Thus begins a journey for the imposter – which largely takes place around Spain – and with a new young beau by his side (Maria Schneider – a few years before her infamous run-in with Nicholson’s buddy Marlon Brando in Last Tango in Paris). It isn’t long though before Locke begins to question both his decision to abandon his life and family, and ultimately if the shoes he’s filled are actually safe for him to be in. The Passenger is a film which has rightfully grown in stature over the years, and it was even Nicholson himself – in a shrewd moment of cultural foresight – who initially bought the rights to Antonioni’s film to ensure that it would remain intact and available for future restoration and appraisal.

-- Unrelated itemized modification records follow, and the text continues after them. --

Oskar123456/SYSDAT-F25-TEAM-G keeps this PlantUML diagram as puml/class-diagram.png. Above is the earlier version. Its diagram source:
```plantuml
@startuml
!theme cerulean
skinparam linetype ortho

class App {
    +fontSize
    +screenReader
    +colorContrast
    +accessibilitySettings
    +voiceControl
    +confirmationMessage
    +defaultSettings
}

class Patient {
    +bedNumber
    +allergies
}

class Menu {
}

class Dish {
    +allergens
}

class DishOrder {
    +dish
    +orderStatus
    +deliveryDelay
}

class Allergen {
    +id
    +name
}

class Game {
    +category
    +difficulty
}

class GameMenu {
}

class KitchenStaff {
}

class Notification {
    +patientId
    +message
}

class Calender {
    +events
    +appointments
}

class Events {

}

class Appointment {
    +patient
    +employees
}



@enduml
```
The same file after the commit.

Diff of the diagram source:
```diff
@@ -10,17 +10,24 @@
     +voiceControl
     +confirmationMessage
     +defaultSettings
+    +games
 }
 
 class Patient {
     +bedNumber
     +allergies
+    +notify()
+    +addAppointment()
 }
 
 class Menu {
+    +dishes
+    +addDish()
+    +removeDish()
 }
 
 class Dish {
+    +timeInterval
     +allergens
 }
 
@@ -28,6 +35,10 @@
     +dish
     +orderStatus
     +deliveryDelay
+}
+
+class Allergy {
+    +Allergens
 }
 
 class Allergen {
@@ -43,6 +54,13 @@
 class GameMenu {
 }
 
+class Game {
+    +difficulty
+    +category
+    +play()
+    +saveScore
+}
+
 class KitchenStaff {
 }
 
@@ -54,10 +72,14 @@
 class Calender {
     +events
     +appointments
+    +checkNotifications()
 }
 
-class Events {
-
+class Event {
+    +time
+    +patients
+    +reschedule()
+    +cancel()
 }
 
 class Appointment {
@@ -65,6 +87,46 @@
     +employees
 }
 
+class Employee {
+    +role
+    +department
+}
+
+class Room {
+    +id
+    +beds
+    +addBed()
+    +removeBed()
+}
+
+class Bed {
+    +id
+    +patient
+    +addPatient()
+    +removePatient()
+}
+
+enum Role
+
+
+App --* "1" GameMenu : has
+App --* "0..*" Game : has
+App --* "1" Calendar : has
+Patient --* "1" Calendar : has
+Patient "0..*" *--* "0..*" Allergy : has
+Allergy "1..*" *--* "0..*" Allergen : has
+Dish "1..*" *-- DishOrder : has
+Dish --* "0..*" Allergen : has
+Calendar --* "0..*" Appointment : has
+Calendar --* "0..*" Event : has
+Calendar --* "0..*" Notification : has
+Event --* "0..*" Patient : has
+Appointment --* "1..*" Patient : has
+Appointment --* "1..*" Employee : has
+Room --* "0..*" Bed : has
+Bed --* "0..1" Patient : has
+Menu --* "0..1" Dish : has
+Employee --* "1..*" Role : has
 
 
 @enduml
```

The film’s central premise and that idea of turning your back on your old life to begin a new adventure is undeniably a tantalising prospect, and you can certainly see it’s influence in the works of contemporary filmmakers, some less obvious than you’d imagine. For instance, Spielberg’s underrated 2005 historical drama Munich – set around the time when The Passenger was actually made – is peppered with quieter, reflective moments which feel directly indebted to Antonioni’s stripped-down style, and this film in particular. The Passenger’s pièce de résistance occurs at the end, where a 13 minute unbroken shot slowly takes the viewer through the barred window of Locke’s hotel room and into the dusty forecourt where small and seemingly inconsequential moments occur until the fate of the character is finally revealed as we loop back to face his room. It’s a scene which in a modern film would be screaming ‘look at me’ yet here is completely in tune with Antonioni’s formalism and manages to be a bravura piece of filmmaking without drawing attention to itself. That in itself is an accurate summation of the entirety of The Passenger.